What is required >> Review the listing and copy each line that holds the word "node".

══════════════════════════════

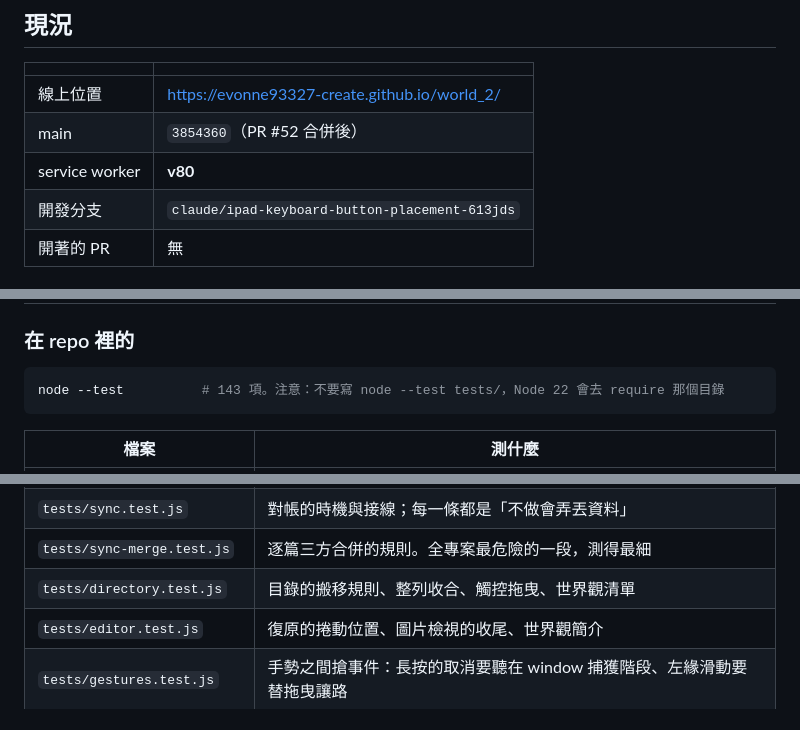
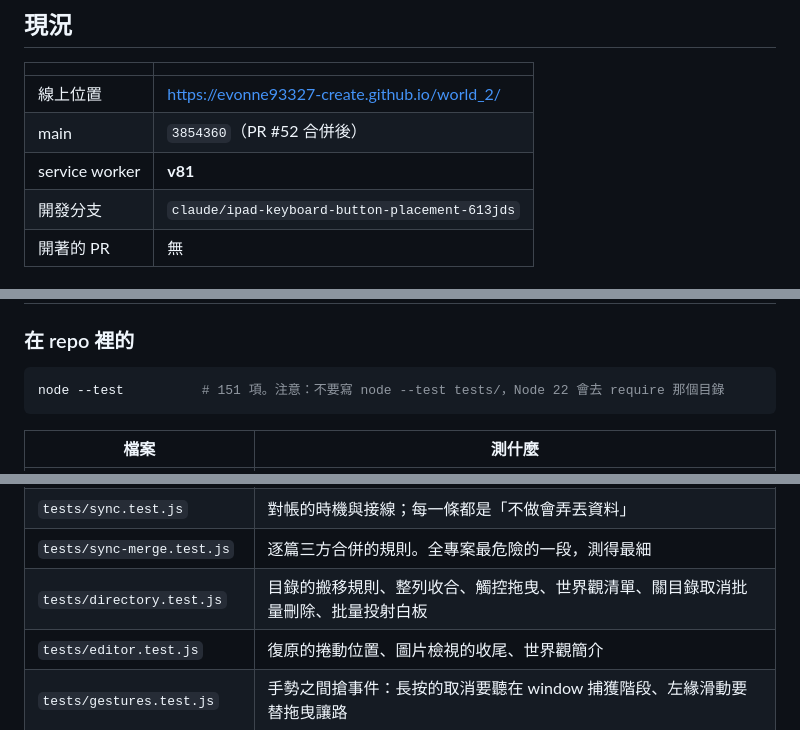
Before and after one commit to evonne93327-create/world_2, a Markdown page: NOTES.md, 3 parts joined by grey strips. Drawn GitHub-style.

````diff
--- a/NOTES.md
+++ b/NOTES.md
@@ -16,7 +16,7 @@
 |---|---|
 | 線上位置 | https://evonne93327-create.github.io/world_2/ |
 | main | `3854360`（PR #52 合併後） |
-| service worker | **v80** |
+| service worker | **v81** |
 | 開發分支 | `claude/ipad-keyboard-button-placement-613jds` |
 | 開著的 PR | 無 |
 
@@ -646,7 +646,7 @@ Android 上也要先長按到系統自己認定是拖曳才會發。所以目錄
 ### 在 repo 裡的
 
 ```bash
-node --test          # 143 項。注意：不要寫 node --test tests/，Node 22 會去 require 那個目錄
+node --test          # 151 項。注意：不要寫 node --test tests/，Node 22 會去 require 那個目錄
 ```
 
 | 檔案 | 測什麼 |
@@ -658,7 +658,7 @@ node --test          # 143 項。注意：不要寫 node --test tests/，Node 22
 | `tests/wiring.test.js` | `onclick="foo()"` 有沒有對應的函式、鍵盤診斷的入口有沒有接上 |
 | `tests/sync.test.js` | 對帳的時機與接線；每一條都是「不做會弄丟資料」 |
 | `tests/sync-merge.test.js` | 逐篇三方合併的規則。全專案最危險的一段，測得最細 |
-| `tests/directory.test.js` | 目錄的搬移規則、整列收合、觸控拖曳、世界觀清單 |
+| `tests/directory.test.js` | 目錄的搬移規則、整列收合、觸控拖曳、世界觀清單、關目錄取消批量刪除、批量投射白板 |
 | `tests/editor.test.js` | 復原的捲動位置、圖片檢視的收尾、世界觀簡介 |
 | `tests/gestures.test.js` | 手勢之間搶事件：長按的取消要聽在 window 捕獲階段、左緣滑動要替拖曳讓路 |
 | `tests/helpers/load-app.js` | `node:vm` 沙箱；跨 realm 的 `deepStrictEqual` 會因為 prototype 不同而失敗，所以有個 `host()` 做 JSON round-trip；另有 `run()` 可以在沙箱**裡面**執行程式碼 |
````
Also changed, not shown: README.md (+2 -1 lines).
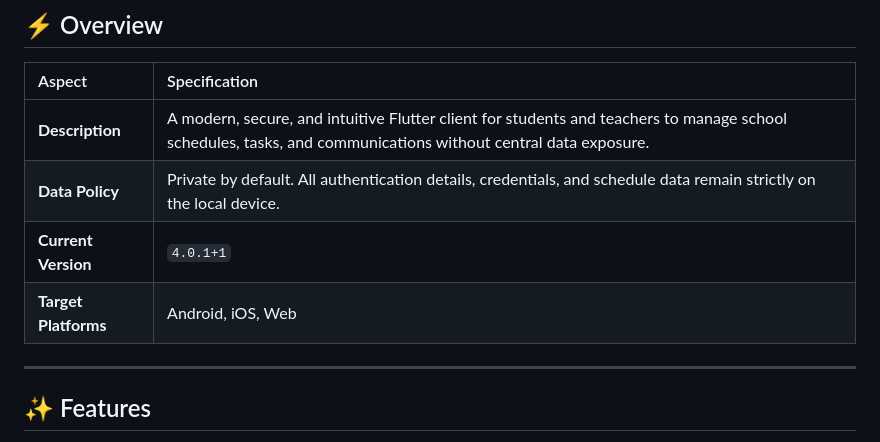
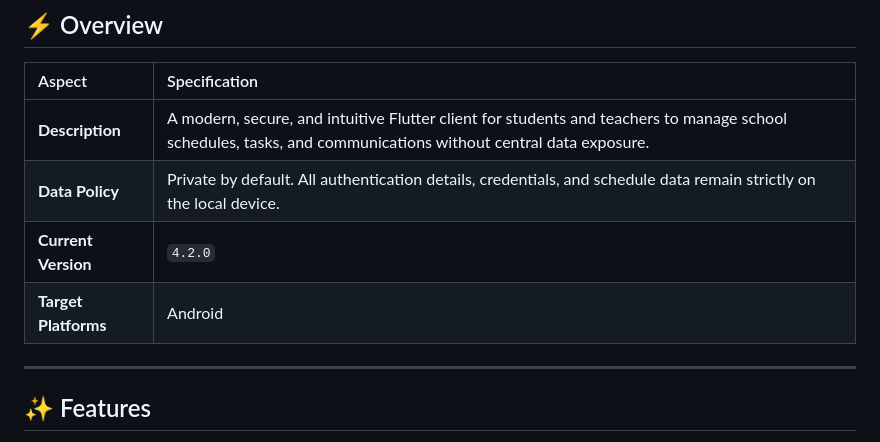
Before and after one commit to ninocss/UntisPlus, a Markdown page: README.md, the part around the change. Drawn GitHub-style.

```diff
--- a/README.md
+++ b/README.md
@@ -23,8 +23,8 @@
 | :--- | :--- |
 | **Description** | A modern, secure, and intuitive Flutter client for students and teachers to manage school schedules, tasks, and communications without central data exposure. |
 | **Data Policy** | Private by default. All authentication details, credentials, and schedule data remain strictly on the local device. |
-| **Current Version** | `4.0.1+1` |
-| **Target Platforms** | Android, iOS, Web |
+| **Current Version** | `4.2.0` |
+| **Target Platforms** | Android |
 
 ---
 
```
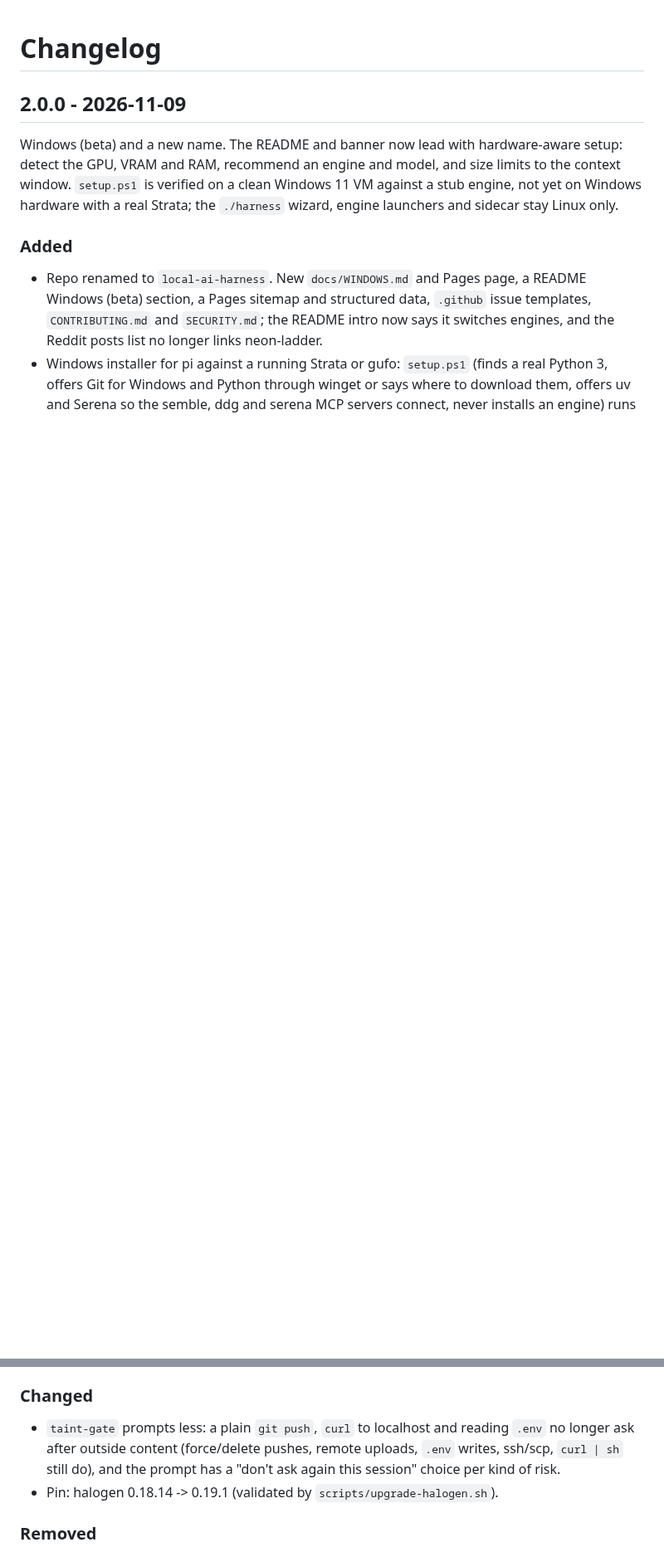
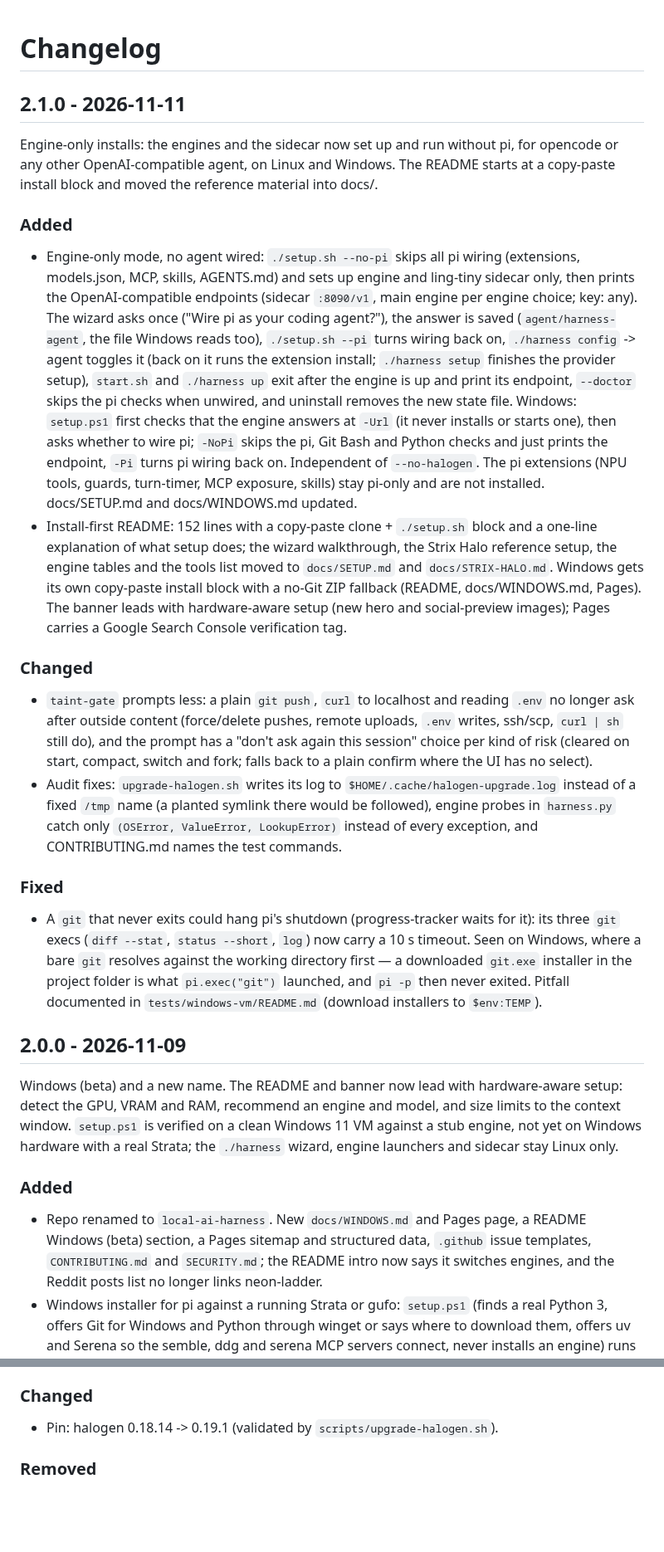
Before and after one commit to aic0d3r/qwen38-strix-halo-harness, a Markdown page: CHANGELOG.md, 2 parts joined by grey strips. Shown at 83% size. GitHub-like rendering; blank space fills up the shorter version.

Commit message:
v2.1.0: engine-only installs, install-first README, taint-gate prompts only dangerous cases

```diff
--- a/CHANGELOG.md
+++ b/CHANGELOG.md
@@ -2,6 +2,21 @@
 
 <!-- One block per section per release, in the order Added, Changed, Fixed. Add new entries to the
      existing block instead of opening a second one, so a release never has two "### Fixed" lists. -->
+
+## 2.1.0 - 2026-11-11
+
+Engine-only installs: the engines and the sidecar now set up and run without pi, for opencode or any other OpenAI-compatible agent, on Linux and Windows. The README starts at a copy-paste install block and moved the reference material into docs/.
+
+### Added
+- Engine-only mode, no agent wired: `./setup.sh --no-pi` skips all pi wiring (extensions, models.json, MCP, skills, AGENTS.md) and sets up engine and ling-tiny sidecar only, then prints the OpenAI-compatible endpoints (sidecar `:8090/v1`, main engine per engine choice; key: any). The wizard asks once ("Wire pi as your coding agent?"), the answer is saved (`agent/harness-agent`, the file Windows reads too), `./setup.sh --pi` turns wiring back on, `./harness config` -> agent toggles it (back on it runs the extension install; `./harness setup` finishes the provider setup), `start.sh` and `./harness up` exit after the engine is up and print its endpoint, `--doctor` skips the pi checks when unwired, and uninstall removes the new state file. Windows: `setup.ps1` first checks that the engine answers at `-Url` (it never installs or starts one), then asks whether to wire pi; `-NoPi` skips the pi, Git Bash and Python checks and just prints the endpoint, `-Pi` turns pi wiring back on. Independent of `--no-halogen`. The pi extensions (NPU tools, guards, turn-timer, MCP exposure, skills) stay pi-only and are not installed. docs/SETUP.md and docs/WINDOWS.md updated.
+- Install-first README: 152 lines with a copy-paste clone + `./setup.sh` block and a one-line explanation of what setup does; the wizard walkthrough, the Strix Halo reference setup, the engine tables and the tools list moved to `docs/SETUP.md` and `docs/STRIX-HALO.md`. Windows gets its own copy-paste install block with a no-Git ZIP fallback (README, docs/WINDOWS.md, Pages). The banner leads with hardware-aware setup (new hero and social-preview images); Pages carries a Google Search Console verification tag.
+
+### Changed
+- `taint-gate` prompts less: a plain `git push`, `curl` to localhost and reading `.env` no longer ask after outside content (force/delete pushes, remote uploads, `.env` writes, ssh/scp, `curl | sh` still do), and the prompt has a "don't ask again this session" choice per kind of risk (cleared on start, compact, switch and fork; falls back to a plain confirm where the UI has no select).
+- Audit fixes: `upgrade-halogen.sh` writes its log to `$HOME/.cache/halogen-upgrade.log` instead of a fixed `/tmp` name (a planted symlink there would be followed), engine probes in `harness.py` catch only `(OSError, ValueError, LookupError)` instead of every exception, and CONTRIBUTING.md names the test commands.
+
+### Fixed
+- A `git` that never exits could hang pi's shutdown (progress-tracker waits for it): its three `git` execs (`diff --stat`, `status --short`, `log`) now carry a 10 s timeout. Seen on Windows, where a bare `git` resolves against the working directory first — a downloaded `git.exe` installer in the project folder is what `pi.exec("git")` launched, and `pi -p` then never exited. Pitfall documented in `tests/windows-vm/README.md` (download installers to `$env:TEMP`).
 
 ## 2.0.0 - 2026-11-09
 
@@ -35,7 +50,6 @@ Windows (beta) and a new name. The README and banner now lead with hardware-awar
 - `start-halogen.sh` loads any other `HALOGEN_CHECKPOINT` (another `.hgn`, or a GGUF with halogen's MTP head, forced to 1 slot for halogen #172) and still reads tokenizer, vision, n-gram table and npu/ from the stock folder; `start-gufo-flashnext.sh` takes `GUFO_MODEL`.
 
 ### Changed
-- `taint-gate` prompts less: a plain `git push`, `curl` to localhost and reading `.env` no longer ask after outside content (force/delete pushes, remote uploads, `.env` writes, ssh/scp, `curl | sh` still do), and the prompt has a "don't ask again this session" choice per kind of risk.
 - Pin: halogen 0.18.14 -> 0.19.1 (validated by `scripts/upgrade-halogen.sh`).
 
 ### Removed
```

══════════════════════════════

Solved problem >>
-node --test          # 143 項。注意：不要寫 node --test tests/，Node 22 會去 require 那個目錄
+node --test          # 151 項。注意：不要寫 node --test tests/，Node 22 會去 require 那個目錄
@@ -658,7 +658,7 @@ node --test          # 143 項。注意：不要寫 node --test tests/，Node 22
 | `tests/helpers/load-app.js` | `node:vm` 沙箱；跨 realm 的 `deepStrictEqual` 會因為 prototype 不同而失敗，所以有個 `host()` 做 JSON round-trip；另有 `run()` 可以在沙箱**裡面**執行程式碼 |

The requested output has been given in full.